Robert Lepage: The Blue Dragon Renowned Quebec playwright, actor and director Robert Lepage's sequel to his 1985 play The Dragons' Trilogy has resonated with audiences and impressed critics (Globe theatre critic J. Kelly Nestruck gave its National Arts Centre production 3½ stars last year). The play is a meditation on angst and aging enveloped in an East-West culture clash. Ex-pat Québécois Pierre Lamontagne (Lepage, resurrecting his Dragons' Trilogy protagonist) is now running an art gallery in Shanghai, where Xiao Ling (Tai Wei Foo), a young dancer and artist, also lives. Enter Lamontagne's former art-school classmate Claire (Marie Michaud), who has come to China to adopt a baby. Watch for a dramatic collision.
SFU Woodward's, Feb. 2 to Feb. 27, at 8 p.m. with some 2 p.m. matinees (performances Feb. 2 and 3 in French; the rest in English).

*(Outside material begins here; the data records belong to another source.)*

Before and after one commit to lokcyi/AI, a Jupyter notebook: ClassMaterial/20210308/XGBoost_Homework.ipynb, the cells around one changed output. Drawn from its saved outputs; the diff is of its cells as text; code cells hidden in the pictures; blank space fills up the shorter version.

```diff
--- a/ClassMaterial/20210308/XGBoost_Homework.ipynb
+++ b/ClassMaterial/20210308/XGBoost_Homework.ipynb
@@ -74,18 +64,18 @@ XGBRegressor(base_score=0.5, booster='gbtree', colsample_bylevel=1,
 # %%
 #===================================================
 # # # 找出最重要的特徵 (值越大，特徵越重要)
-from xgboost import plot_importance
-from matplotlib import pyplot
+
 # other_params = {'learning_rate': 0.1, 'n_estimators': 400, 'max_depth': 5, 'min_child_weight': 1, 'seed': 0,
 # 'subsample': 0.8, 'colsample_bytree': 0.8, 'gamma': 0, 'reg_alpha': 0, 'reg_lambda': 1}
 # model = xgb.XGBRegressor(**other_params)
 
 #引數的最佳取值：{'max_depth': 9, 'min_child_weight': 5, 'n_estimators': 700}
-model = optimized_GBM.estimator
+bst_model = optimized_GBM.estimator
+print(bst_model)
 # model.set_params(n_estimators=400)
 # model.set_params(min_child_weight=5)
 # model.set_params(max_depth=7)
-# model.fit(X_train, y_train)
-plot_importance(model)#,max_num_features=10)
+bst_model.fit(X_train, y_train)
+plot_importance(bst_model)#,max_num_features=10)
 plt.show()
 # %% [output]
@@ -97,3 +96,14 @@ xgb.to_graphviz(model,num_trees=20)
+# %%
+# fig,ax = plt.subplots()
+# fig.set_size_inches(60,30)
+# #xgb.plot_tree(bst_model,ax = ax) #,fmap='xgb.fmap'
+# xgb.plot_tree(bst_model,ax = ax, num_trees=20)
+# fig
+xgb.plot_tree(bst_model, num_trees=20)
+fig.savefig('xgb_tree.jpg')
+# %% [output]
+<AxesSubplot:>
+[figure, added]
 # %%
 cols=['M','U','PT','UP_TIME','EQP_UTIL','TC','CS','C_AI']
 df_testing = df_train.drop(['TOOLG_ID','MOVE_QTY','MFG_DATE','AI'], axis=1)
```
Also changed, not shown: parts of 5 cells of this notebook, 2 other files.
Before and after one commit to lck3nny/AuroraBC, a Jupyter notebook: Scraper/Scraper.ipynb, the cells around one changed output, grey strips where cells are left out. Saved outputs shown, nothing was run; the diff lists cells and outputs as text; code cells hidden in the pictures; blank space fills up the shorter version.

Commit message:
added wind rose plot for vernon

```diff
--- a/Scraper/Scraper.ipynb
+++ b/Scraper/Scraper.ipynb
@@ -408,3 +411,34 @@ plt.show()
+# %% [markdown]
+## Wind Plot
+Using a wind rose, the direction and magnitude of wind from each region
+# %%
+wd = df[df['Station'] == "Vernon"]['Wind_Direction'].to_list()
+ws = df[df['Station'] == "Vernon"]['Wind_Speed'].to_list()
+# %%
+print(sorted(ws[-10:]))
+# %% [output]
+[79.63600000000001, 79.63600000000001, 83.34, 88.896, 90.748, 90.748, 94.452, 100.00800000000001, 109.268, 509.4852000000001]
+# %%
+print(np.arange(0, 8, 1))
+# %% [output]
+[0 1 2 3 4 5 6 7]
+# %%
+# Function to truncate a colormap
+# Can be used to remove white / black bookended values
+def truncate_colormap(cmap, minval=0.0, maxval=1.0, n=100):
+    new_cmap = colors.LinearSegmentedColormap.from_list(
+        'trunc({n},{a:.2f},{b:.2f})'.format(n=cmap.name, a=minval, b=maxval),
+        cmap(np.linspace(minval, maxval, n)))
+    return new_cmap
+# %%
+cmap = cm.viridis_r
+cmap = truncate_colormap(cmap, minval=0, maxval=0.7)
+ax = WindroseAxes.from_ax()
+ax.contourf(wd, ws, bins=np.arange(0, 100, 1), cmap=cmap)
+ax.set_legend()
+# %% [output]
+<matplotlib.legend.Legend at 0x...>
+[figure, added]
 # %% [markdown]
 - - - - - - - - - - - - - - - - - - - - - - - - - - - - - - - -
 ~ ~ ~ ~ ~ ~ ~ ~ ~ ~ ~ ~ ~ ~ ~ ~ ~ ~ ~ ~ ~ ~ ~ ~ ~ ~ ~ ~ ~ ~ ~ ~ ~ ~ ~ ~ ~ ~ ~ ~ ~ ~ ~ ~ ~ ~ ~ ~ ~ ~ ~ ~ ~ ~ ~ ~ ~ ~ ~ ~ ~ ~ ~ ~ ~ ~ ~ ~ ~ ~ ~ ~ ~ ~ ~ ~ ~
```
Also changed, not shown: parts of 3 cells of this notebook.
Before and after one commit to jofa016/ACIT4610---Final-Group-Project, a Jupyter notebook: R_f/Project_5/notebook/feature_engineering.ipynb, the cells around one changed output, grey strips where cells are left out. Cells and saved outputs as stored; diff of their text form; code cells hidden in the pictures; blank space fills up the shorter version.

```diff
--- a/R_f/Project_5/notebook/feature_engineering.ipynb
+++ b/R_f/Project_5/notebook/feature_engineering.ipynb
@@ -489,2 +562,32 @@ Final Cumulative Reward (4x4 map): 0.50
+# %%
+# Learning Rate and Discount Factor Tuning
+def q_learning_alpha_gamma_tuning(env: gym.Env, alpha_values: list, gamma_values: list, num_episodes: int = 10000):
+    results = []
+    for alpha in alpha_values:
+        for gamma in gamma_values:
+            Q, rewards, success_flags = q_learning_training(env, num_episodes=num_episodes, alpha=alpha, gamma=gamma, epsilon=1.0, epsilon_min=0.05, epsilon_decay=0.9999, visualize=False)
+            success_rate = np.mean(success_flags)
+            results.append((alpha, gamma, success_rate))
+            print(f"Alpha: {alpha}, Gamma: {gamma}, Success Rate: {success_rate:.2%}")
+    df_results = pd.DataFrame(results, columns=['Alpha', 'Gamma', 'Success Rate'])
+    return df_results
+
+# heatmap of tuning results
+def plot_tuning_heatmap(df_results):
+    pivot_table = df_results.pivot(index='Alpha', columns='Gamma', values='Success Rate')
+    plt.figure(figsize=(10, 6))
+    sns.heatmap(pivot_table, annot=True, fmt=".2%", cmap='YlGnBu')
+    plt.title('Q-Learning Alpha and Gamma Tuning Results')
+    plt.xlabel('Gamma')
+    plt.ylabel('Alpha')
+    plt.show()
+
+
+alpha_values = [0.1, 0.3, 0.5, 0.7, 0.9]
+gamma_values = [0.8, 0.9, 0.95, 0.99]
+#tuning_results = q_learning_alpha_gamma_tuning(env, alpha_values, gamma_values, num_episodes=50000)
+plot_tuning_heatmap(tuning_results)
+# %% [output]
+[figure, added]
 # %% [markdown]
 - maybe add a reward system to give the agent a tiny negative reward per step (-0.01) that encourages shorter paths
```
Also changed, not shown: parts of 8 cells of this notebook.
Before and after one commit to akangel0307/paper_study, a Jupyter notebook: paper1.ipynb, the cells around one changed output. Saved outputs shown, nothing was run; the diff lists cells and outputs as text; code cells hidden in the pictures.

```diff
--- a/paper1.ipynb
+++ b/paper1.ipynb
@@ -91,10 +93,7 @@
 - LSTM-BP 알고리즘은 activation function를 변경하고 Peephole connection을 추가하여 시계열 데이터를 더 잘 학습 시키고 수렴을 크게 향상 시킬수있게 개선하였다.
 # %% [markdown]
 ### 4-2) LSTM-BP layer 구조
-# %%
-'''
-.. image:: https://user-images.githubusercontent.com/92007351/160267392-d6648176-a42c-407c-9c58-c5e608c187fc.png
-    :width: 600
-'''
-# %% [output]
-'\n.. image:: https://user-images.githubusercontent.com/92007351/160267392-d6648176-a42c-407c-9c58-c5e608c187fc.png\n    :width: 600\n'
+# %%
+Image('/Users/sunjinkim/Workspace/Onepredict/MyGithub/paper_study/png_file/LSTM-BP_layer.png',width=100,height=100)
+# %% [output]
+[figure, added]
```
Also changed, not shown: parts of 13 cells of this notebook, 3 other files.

Vectorial Elevation Originally developed for the arrival of the new millennium in Mexico City, this public art project has since lit up the skies over Spain, Ireland and France. This will be its first Canadian appearance - a sort of homecoming for Montreal-based artist Rafael Lozano-Hemmer (a former Vancouverite). Beams of light will shoot out over English Bay, covering an area of 100,000 square metres. The designs will come from people around the world, who can log onto a website (vectorialvancouver.net) and determine how the lights will move. There has been some grumbling about light pollution, but Lozano-Hemmer promises the issue has been well studied and his lights will not disturb the neighbourhood, calling it "a very contemplative, silent piece."
Feb. 4 to Feb. 28.
Hal Willner's Neil Young Project
Imagine Lou Reed intoning a gravelly Heart of Gold; Ron Sexsmith crooning a heartfelt, all-Canadian Old Man. Visionary music producer and king of the tribute album ( Leonard Cohen: I'm Your Man) and live tribute event (The Harry Smith Project) Hal Willner sets his sights on Neil Young. Reed and Sexsmith will be joined by Jason Collett and Kevin Drew of Broken Social Scene, Joan As Police Woman, Julie Doiron and many others to pay tribute to this Canadian rock icon.
Queen Elizabeth Theatre, Feb. 18, at 8 p.m.
Hive 3 Twelve small theatre companies in one huge space create an evening of intimate, experimental entertainment featuring 12 different performance pieces for tiny audiences (sometimes as small as one or two members) in continuous rotation, with a central lounge for the audience to congregate and interact in. Participating companies include Boca del Lupo, Electric Company, Rumble Productions and Theatre Replacement . Judging by past Hive works, it will be so innovative, so dynamic, so much fun that you'll probably want to return for a second go-round.
The Centre for Digital Media, March 11 to March 20, 7 p.m. - "till late."
Nixon in China
Dubbed the first "CNN opera," Nixon in China has its Canadian premiere with what promises to be a spectacular new production. The opera recounts the historic 1972 trip to communist China of then U.S. president Richard Nixon (Robert Orth) and his national security adviser Henry Kissinger (Thomas Hammons), with choreography by Wen Wei Wang. Watch for spectacular sets, including a full-scale Air Force One - nose, front and wing - in the opening scene. Vancouver Opera has programmed a number of events around the opera, including talks by author Margaret MacMillan and former U.S. diplomat John Negroponte.
Queen Elizabeth Theatre, March 13 to 20 at 7:30 p.m.
The Cultural Olympiad runs from Jan. 22 to March 21.